A public forum was held this week on the issue of a new football stadium -- considered urgent by the current mayor of Memphis, to judge by remarks His Honor made on New Year's Day and subsequently -- and, lo and behold, Mayor Herenton was a no-show. Both he and his chief finance officer, Robert Lipscomb, were actually listed on the program as panelists. And, though the event was held in the cavernous Rose Theater at the University of Memphis, other significant non-attendees were university president Shirley Raines and U of M athletic director R.C. Johnson.
A pity, since the event, sponsored by the university's Sport and Leisure Commerce program and by the student chapter of the Sport Marketing Association, boasted some illustrious participants. Those included City Council member (and mayoral candidate) Carol Chumney; Bank of Bartlett president Harold Byrd, a well-known university booster; Liberty Bowl executive director Steve Ehrhardt; Professor Charles Santo of the University of Memphis; and Professor Dan Rascher of the University of San Francisco. The latter two panelists provided in-depth analysis of the economic factors involved in construction of a new stadium.
It was no surprise that Byrd, chief backer of an on-campus facility, made a vigorous case for building at the university. What was surprising was the extent to which the two academicians, Rascher in particular, argued that more direct and indirect benefits to the community were to be had from an on-campus stadium, and at far lower cost.
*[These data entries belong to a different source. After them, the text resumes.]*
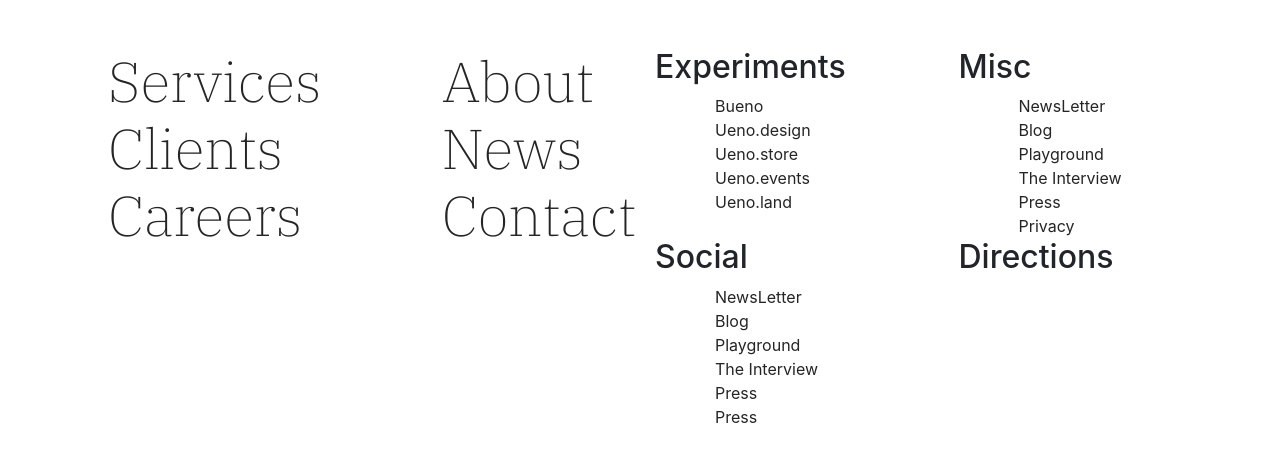
Repository: DeepaPrasanna/UenoClone
Page: /
These files come from the project's save history. The page is drawn as it stood at one moment and after the next save; the edit follows.
The browser window is 1280 px wide. The pictures show the whole page.
The project was rebuilt for these pictures with package versions that can differ from the ones it lists, and the page was loaded fresh each time. Also part of the build but not shown: src/components/Layout/Header.js.

Above is the page before, as saved 2021-05-04 13:26:41.

After the next save:
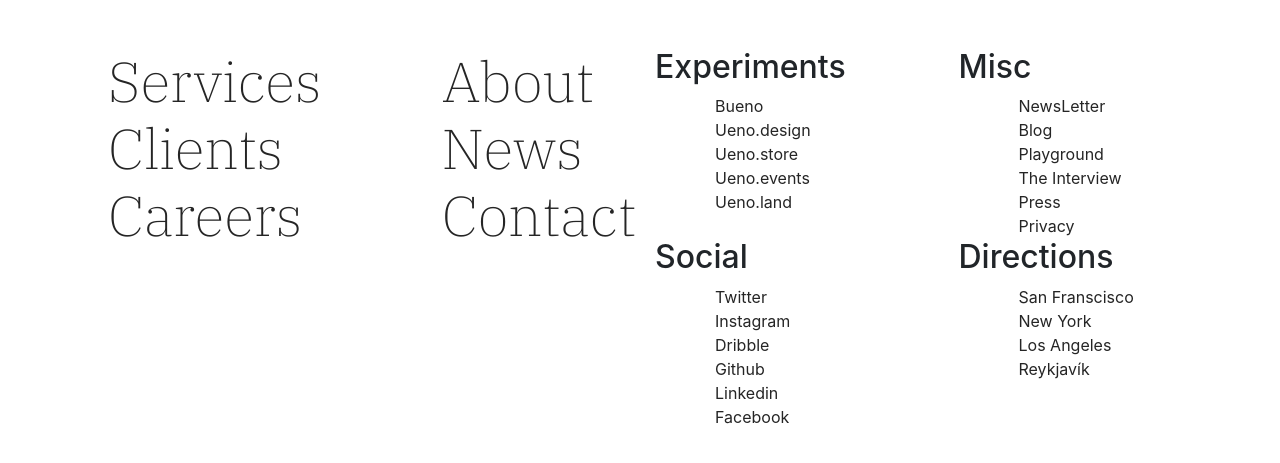
Saved 3 min 19 s later.
--- a/src/components/Layout/Screen.js
+++ b/src/components/Layout/Screen.js
@@ -82,27 +82,41 @@
               <h2>Social</h2>
               <Nav>
                 <Nav.Link href="#" className="screen-links">
-                  NewsLetter
+                  Twitter
                 </Nav.Link>
                 <Nav.Link href="#" className="screen-links">
-                  Blog
+                  Instagram
                 </Nav.Link>
                 <Nav.Link href="#" className="screen-links">
-                  Playground
+                  Dribble
                 </Nav.Link>
                 <Nav.Link href="#" className="screen-links">
-                  The Interview
+                  Github
                 </Nav.Link>
                 <Nav.Link href="#" className="screen-links">
-                  Press
+                  Linkedin
                 </Nav.Link>
                 <Nav.Link href="#" className="screen-links">
-                  Press
+                  Facebook
                 </Nav.Link>
               </Nav>
             </Col>
             <Col>
               <h2>Directions</h2>
+              <Nav>
+                <Nav.Link href="#" className="screen-links">
+                  San Franscisco
+                </Nav.Link>
+                <Nav.Link href="#" className="screen-links">
+                  New York
+                </Nav.Link>
+                <Nav.Link href="#" className="screen-links">
+                  Los Angeles
+                </Nav.Link>
+                <Nav.Link href="#" className="screen-links">
+                  Reykjavík
+                </Nav.Link>
+              </Nav>
             </Col>
           </Row>
         </Col>
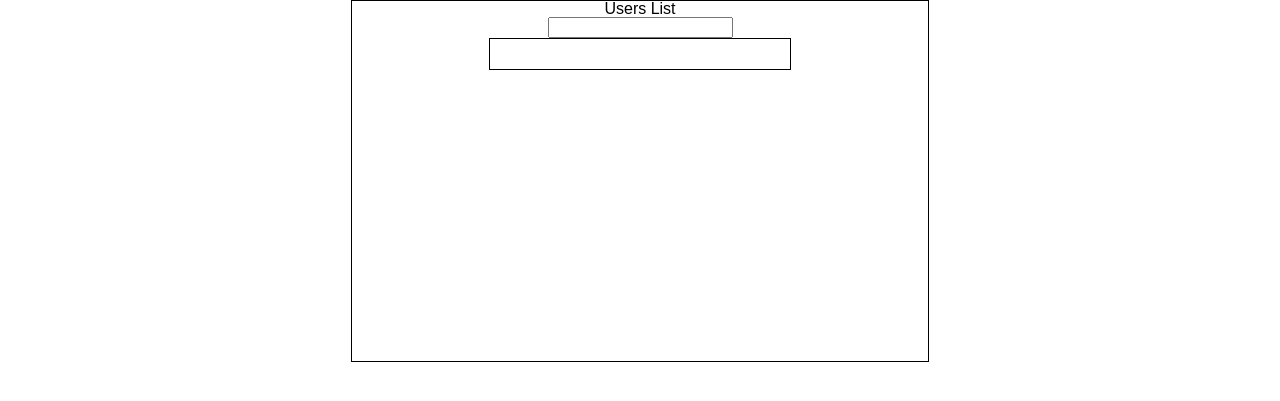
Repository: TomaszBeben/FirstTypescript
Page: /
These files come from the project's save history. The page is drawn as it stood at one moment and after the next save; the edit follows.
The browser window is 1280 px wide. The pictures show the whole page.
The page's requests for data from a server got no answer. The project was rebuilt for these pictures with package versions that can differ from the ones it lists, and the page was loaded fresh each time. No one was signed in, and anything a server would have sent is missing.

Above is the page before, as saved 2021-12-21 12:24:19.

### public/index.html
<!DOCTYPE html>
<html lang="en">

<head>
    <meta charset="utf-8" />
    <title>LeoCode</title>
</head>

<body>
    <div id="root"></div>
</body>

</html>

### src/index.scss
body {
    width: 100vw;
    height: 100vh;
}

@import './styles/reset.scss';
@import './styles/App.scss';

### src/App.tsx
import React, { FC, useState, useEffect } from 'react'
import axios from 'axios'

import Header from './components/header/Header'
import Search from './components/search/Search'
// import Posts from './components/posts/Posts'

type TUser = {
  id: number,
  name: string,
  username: string,
  // email: string,
  // address: object,
  // phone: string,
  // website: string,
  // company: string,
}

const defaultState: TUser[] = [];

const App: FC = () => {
  const [users, setUsers] = useState < TUser[] > (defaultState)
  const [error, setError] = useState < string > ('')
  console.log(users);

  useEffect(() => {
    const url = 'https://jsonplaceholder.typicode.com/uers';
    axios.get < TUser[] > (url)
      .then(({ data }) => {
        setUsers(data)
      })
      .catch((ex) => {
        let error = axios.isCancel(ex)
          ? 'Request Cancelled'
          : ex.code === 'ECONNABORTED'
            ? 'A timeout has occurred'
            : ex.response.status === 404
              ? 'Resource Not Found'
              : 'An unexpected error has occurred';

        setError(error)
      })
  }, [])

  return (
    <div className='App'>
      <Header />
      <Search />
      {users.map((elem) => {
        return (
          <ul key={elem.id}>
            <li>
              <p>{elem.id}</p>
              <p>{elem.name}</p>
              <p>{elem.username}</p>
            </li>
          </ul>
        )
      })
      }

    </div>
  )
}

export default App

### src/styles/reset.scss
html,
body,
div,
span,
applet,
object,
iframe,
h1,
h2,
h3,
h4,
h5,
h6,
p,
blockquote,
pre,
a,
abbr,
acronym,
address,
big,
cite,
code,
del,
dfn,
em,
img,
ins,
kbd,
q,
s,
samp,
small,
strike,
strong,
sub,
sup,
tt,
var,
b,
u,
i,
center,
dl,
dt,
dd,
ol,
ul,
li,
fieldset,
form,
label,
legend,
table,
caption,
tbody,
tfoot,
thead,
tr,
th,
td,
article,
aside,
canvas,
details,
embed,
figure,
figcaption,
footer,
header,
hgroup,
menu,
nav,
output,
ruby,
section,
summary,
time,
mark,
audio,
video {
    margin: 0;
    padding: 0;
    border: 0;
    font-size: 10px;
    font: inherit;
    vertical-align: baseline;
    font-family: 'Montserrat', sans-serif, 'Lucida Sans', 'Lucida Sans Regular', 'Lucida Grande', 'Lucida Sans Unicode', Geneva, Verdana, sans-serif
}

article,
aside,
details,
figcaption,
figure,
footer,
header,
hgroup,
menu,
nav,
section {
    display: block;
}

body {
    line-height: 1;
}

ol,
ul {
    list-style: none;
}

blockquote,
q {
    quotes: none;
}

blockquote {
    &:before,
    &:after {
        content: '';
        content: none;
    }
}

q {
    &:before,
    &:after {
        content: '';
        content: none;
    }
}

table {
    border-collapse: collapse;
    border-spacing: 0;
}

### src/styles/App.scss
.App {
    min-width: 300px;
    max-width: 45vw;
    height: 50vh;
    border: 1px solid black;
    margin-left: auto;
    margin-right: auto;
    display: flex;
    align-items: center;
    flex-direction: column;
}

### src/components/header/Header.tsx
import React from 'react'

const Header = () => {
    const header: string = 'Users List'
    return (
        <h1>
            {header}
        </h1>
    )
}

export default Header

### src/components/search/Search.tsx
import React, { useState } from 'react'

const Search = () => {
    const [search, setSearch]: [string, (search: string) => void] = useState('')
    return (
        <>
            <input type="text" value={search} onChange={e => setSearch(e.target.value)} />
            <div style={{ width:'300px', height: '30px', border: '1px solid black' }}>
                {search}
            </div>
        </>
    )
}

export default Search

Loaded but not shown: src/index.tsx (common file)

After the next save:
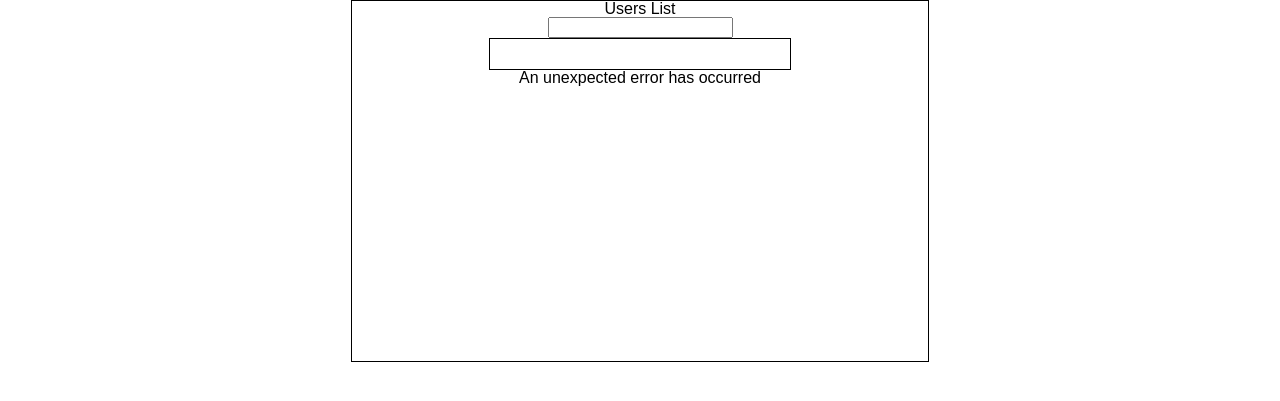
Saved 16 s later.
--- a/src/App.tsx
+++ b/src/App.tsx
@@ -58,7 +58,7 @@ const App: FC = () => {
         )
       })
       }
-
+      {error}
     </div>
   )
 }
For his part, Ehrhardt pronounced himself perfectly amenable to the concept, so long as the requisite number of seats (60,000, in his estimation) were made available in order to keep the annual Liberty Bowl from retrogressing.
All participants tended to agree that a stadium at the Fairgrounds -- the solution envisioned by Herenton -- would require an additional and perhaps prohibitively costly investment in surrounding infrastructure to be viable.
Meanwhle, the projected facts and figures relating to that Fairgrounds proposal are yet to be laid on the table, and, for reasons we find unfathomable, Raines and Johnson decline to comment on either the Fairgrounds concept or the idea of a campus facility until and when such revelations are at hand. We advise them not to hold their breath.
Merely exhale and look again, closely, at the more viable proposal at hand -- literally right under their noses.
"With its radical concept of preventive war, the Bush administration is about to let a potentially dangerous genie out of the bottle."
That's what we said editorially four years ago, as the Bush administration led us, willing or not, into Iraq. In that first Flyer editorial on the war at hand (after issuing innumerable warnings beforehand), we suggested not only that catastrophe was being invited but that truth itself would be at serious risk. Both forebodings were, we regret to say, on point.
We have embroidered on those initial concerns extensively since then and invite interested readers to use the search engine at memphisflyer.com to check up on our percipience over the years. The bottom line is that the genie is still out of the bottle and growing more unfriendly and menacing every day. We don't mind saying that we -- and many, many others -- told them so on the front end.
And now most of you, if the opinion polls are to be believed, are trying to tell the president the same thing. Now as then, it's falling on deaf ears.